**PROBLEM DETAILS**
Look through the listing below and work out how many of its lines hold the word "from". Give only the number.

____

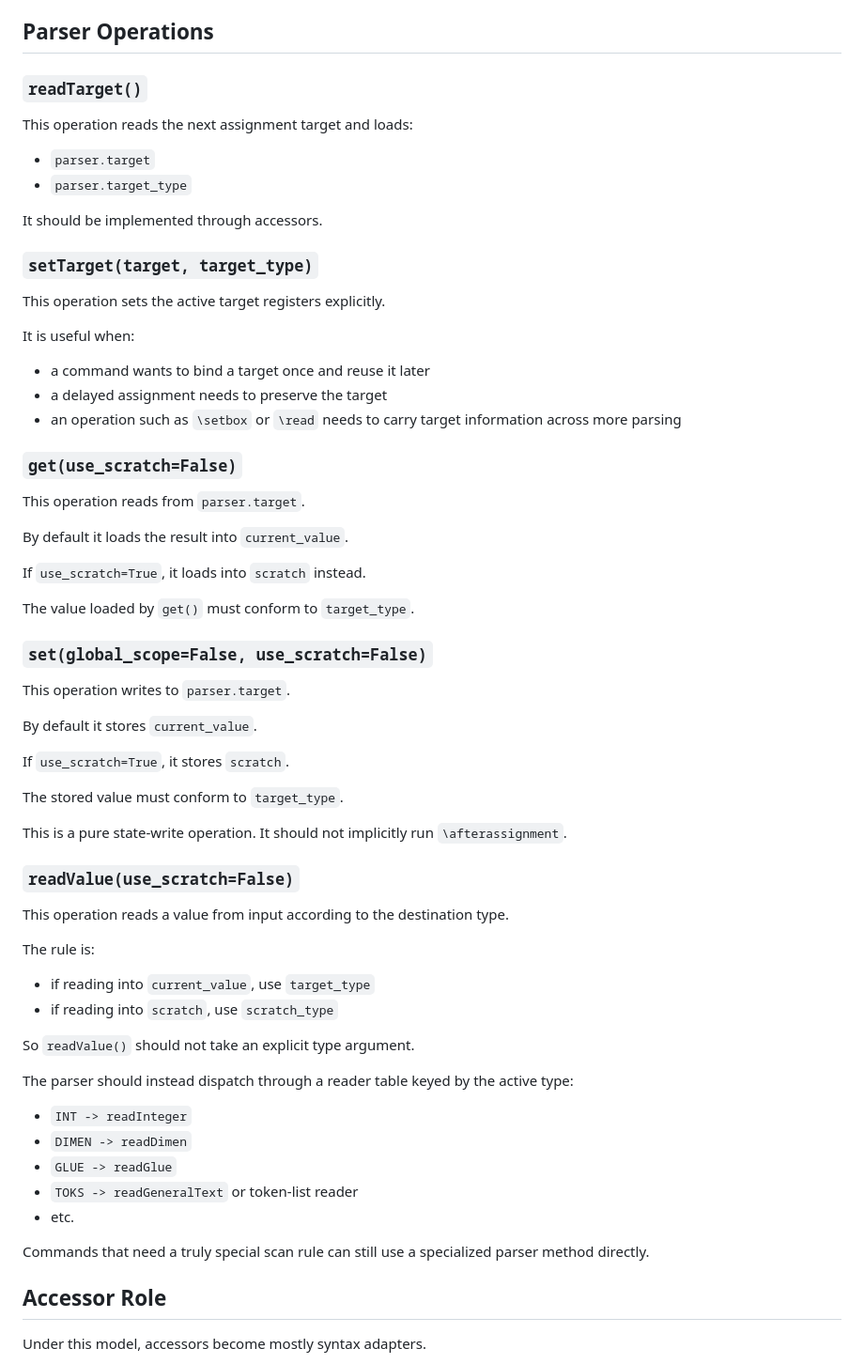
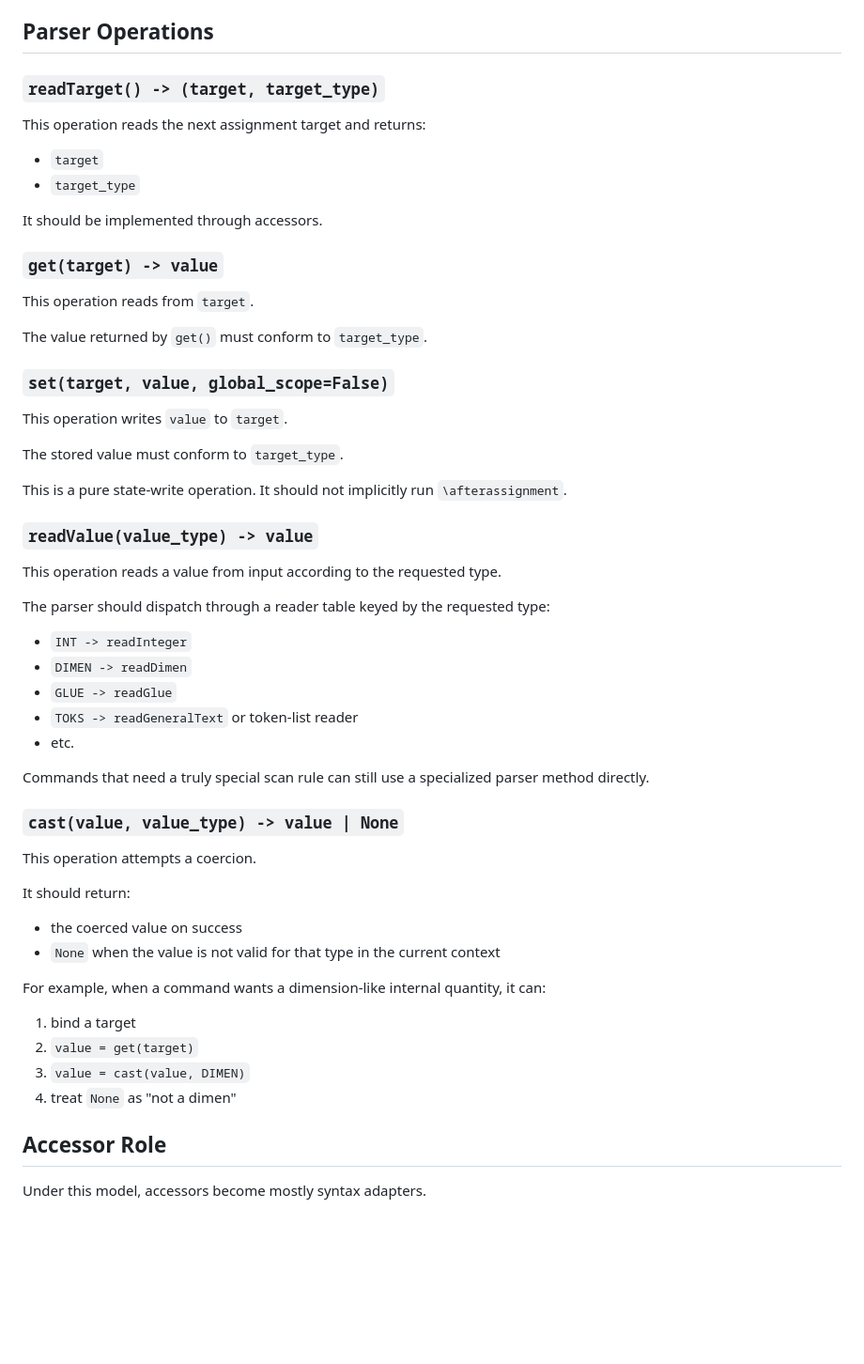
Before and after one commit to roverrobot/pytex, a Markdown page: docs/design/11-assignment-ir.md, the part around one of its changes. Shown at 94% size. Rendered like a GitHub page; blank space fills up the shorter version.

Commit message:
Clarify assignment IR runtime model

```diff
--- a/docs/design/11-assignment-ir.md
+++ b/docs/design/11-assignment-ir.md
@@ -92,62 +112,35 @@ there."
 
 ## Parser Operations
 
-### `readTarget()`
+### `readTarget() -> (target, target_type)`
 
-This operation reads the next assignment target and loads:
+This operation reads the next assignment target and returns:
 
-- `parser.target`
-- `parser.target_type`
+- `target`
+- `target_type`
 
 It should be implemented through accessors.
 
-### `setTarget(target, target_type)`
+### `get(target) -> value`
 
-This operation sets the active target registers explicitly.
+This operation reads from `target`.
 
-It is useful when:
+The value returned by `get()` must conform to `target_type`.
 
-- a command wants to bind a target once and reuse it later
-- a delayed assignment needs to preserve the target
-- an operation such as `\setbox` or `\read` needs to carry target information
-  across more parsing
+### `set(target, value, global_scope=False)`
 
-### `get(use_scratch=False)`
-
-This operation reads from `parser.target`.
-
-By default it loads the result into `current_value`.
-
-If `use_scratch=True`, it loads into `scratch` instead.
-
-The value loaded by `get()` must conform to `target_type`.
-
-### `set(global_scope=False, use_scratch=False)`
-
-This operation writes to `parser.target`.
-
-By default it stores `current_value`.
-
-If `use_scratch=True`, it stores `scratch`.
+This operation writes `value` to `target`.
 
 The stored value must conform to `target_type`.
 
 This is a pure state-write operation. It should not implicitly run
 `\afterassignment`.
 
-### `readValue(use_scratch=False)`
+### `readValue(value_type) -> value`
 
-This operation reads a value from input according to the destination type.
+This operation reads a value from input according to the requested type.
 
-The rule is:
-
-- if reading into `current_value`, use `target_type`
-- if reading into `scratch`, use `scratch_type`
-
-So `readValue()` should not take an explicit type argument.
-
-The parser should instead dispatch through a reader table keyed by the active
-type:
+The parser should dispatch through a reader table keyed by the requested type:
 
 - `INT -> readInteger`
 - `DIMEN -> readDimen`
@@ -157,6 +150,22 @@ type:
 
 Commands that need a truly special scan rule can still use a specialized parser
 method directly.
+
+### `cast(value, value_type) -> value | None`
+
+This operation attempts a coercion.
+
+It should return:
+
+- the coerced value on success
+- `None` when the value is not valid for that type in the current context
+
+For example, when a command wants a dimension-like internal quantity, it can:
+
+1. bind a target
+2. `value = get(target)`
+3. `value = cast(value, DIMEN)`
+4. treat `None` as "not a dimen"
 
 ## Accessor Role
 
```
Also changed, not shown: other parts of docs/design/11-assignment-ir.md (+56 -37 lines), docs/design/09-execution-ir-inventory.md (+12 -6 lines).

____

**RESULT**
4